Ralph R. Weichselbaum, MD, of the University of Chicago, discusses oligometastasis as a part of the metastatic spectrum where ablative therapies, such as surgery or stereotactic body radiotherapy, may be curative alone or with systemic agents, as well as some potential biomarkers to guide treatment selection.
Rita Nanda, MD, of the University of Chicago, discusses the latest data on novel treatment strategies for triple-negative breast cancer, including immune checkpoint, PARP, and ATK inhibitors; antibody-drug conjugates; and targeting the androgen receptor.
Charlotte E. Ariyan, MD, PhD, of Memorial Sloan Kettering Cancer Center, discusses improved outcomes with metastasectomy in the setting of checkpoint inhibitors, with the removal of residual disease and “escape” lesions. Surgical outcomes may also be better than targeted treatments, although long-term data and biomarkers are needed to confirm these findings.

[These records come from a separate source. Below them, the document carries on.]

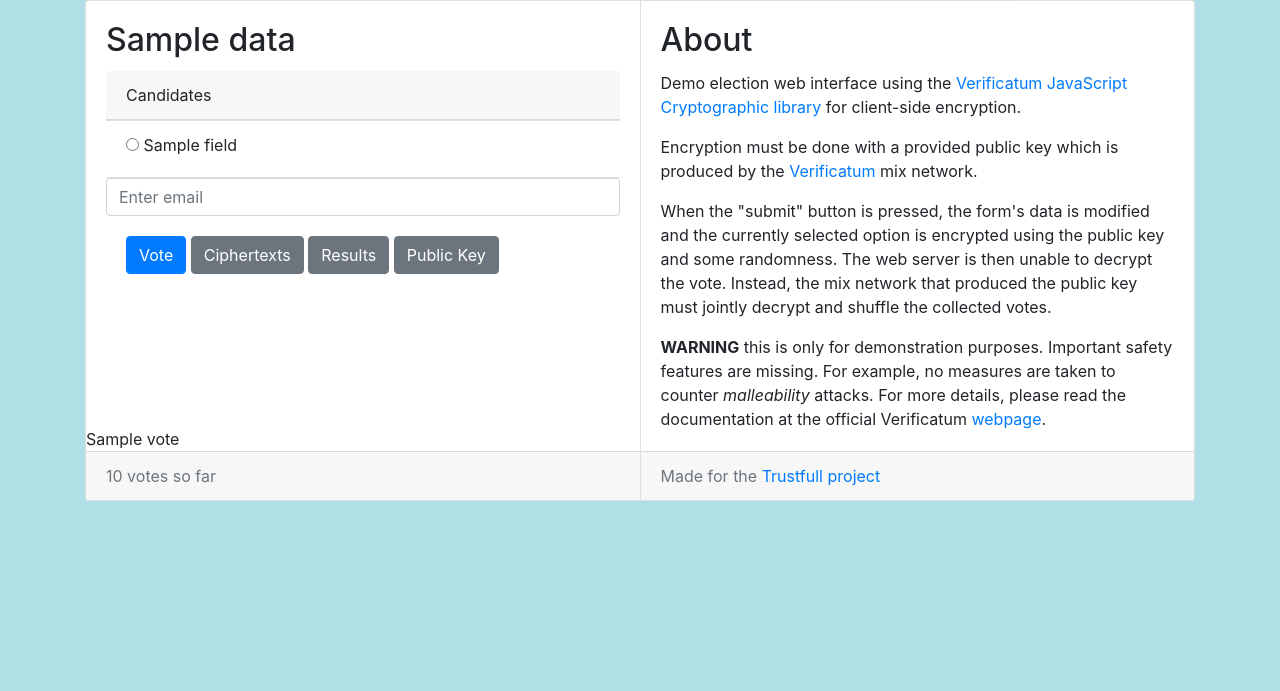
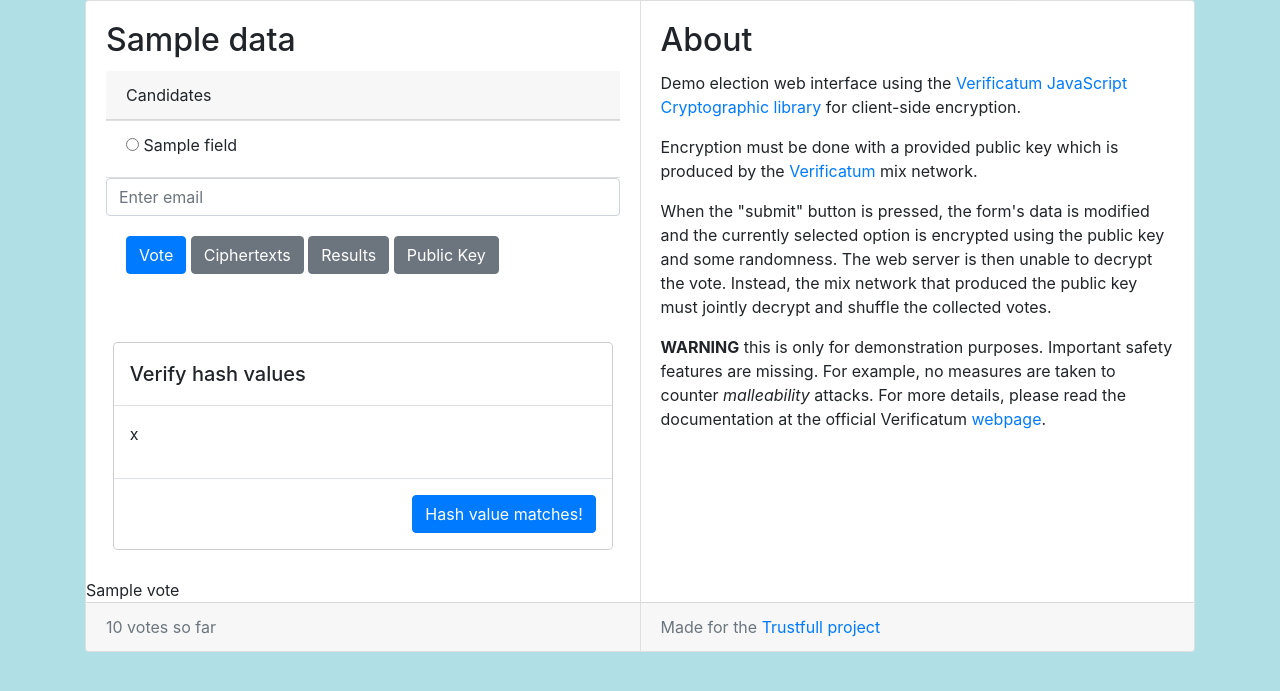
Before and after one commit to kth-tcs/trustfull-demonstrator, a Flask app: template webdemo/templates/poll.html in a window 1280 px wide. Shown: the top 691 px of the page. Run offline with Flask 2, Linux system fonts and the light colour scheme; the template is opened without the code that fills it: most values are stand-ins (such as "Sample title", 1, 10 or a date in 2020); parts of the project's set-up code (start-up, migrations or seed data) failed here and were passed over; some libraries are stand-ins or nearby versions.

Commit message:
style: beautify hash comparison

```diff
--- a/webdemo/app.py
+++ b/webdemo/app.py
@@ -151,7 +151,7 @@ def root():
         signature_reference = response_object['signRef']
         SIGNED_VOTES.append((signature_reference, eval(vote)))
 
-        return render_template("poll.html", data=POLL_DATA, stats=STATS, show_success=True, vote=beautified_hex_string)
+        return render_template("poll.html", data=POLL_DATA, stats=STATS, show_success=True, hash=beautified_hex_string)
 
     if sign_request.status_code == 418:
         flash(sign_request.json()['message'])
--- a/webdemo/templates/poll.html
+++ b/webdemo/templates/poll.html
@@ -46,6 +46,23 @@
                 </div>
             </form>
         </div>
+        {% if hash %}
+        <div class="modal:visible" tabindex="-1">
+            <div class="modal-dialog">
+              <div class="modal-content">
+                <div class="modal-header">
+                  <h5 class="modal-title">Verify hash values</h5>
+                </div>
+                <div class="modal-body">
+                  <p>{{ hash }}</p>
+                </div>
+                <div class="modal-footer">
+                  <button type="button" class="btn btn-primary" onclick="closeModal()" data-bs-dismiss="modal">Hash value matches!</button>
+                </div>
+              </div>
+            </div>
+        </div>
+        {% endif %}
         {% if vote %}
             <div>
                 {{ vote }}
@@ -86,6 +103,10 @@
 </script>
 <script src="{{url_for('static', filename='min-vjsc-1.1.1.js')}}"></script>
 <script>
+    function closeModal() {
+        document.getElementsByClassName('modal:visible')[0].className = 'modal';
+    }
+
     // Hide success alert window
     setTimeout(function() {
         window.success.className += ' hidden';
```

Michel Sadelain, MD, PhD, of Memorial Sloan Kettering Cancer Center, discusses the challenges in developing CAR T-cell therapy, as well as the progress being made, such as creating hybrid CAR and T-cell receptors that should enable T cells to recognize much lower levels of antigens. The field, he says, is poised to take on a range of solid tumors to extend the successes in hematologic malignancies.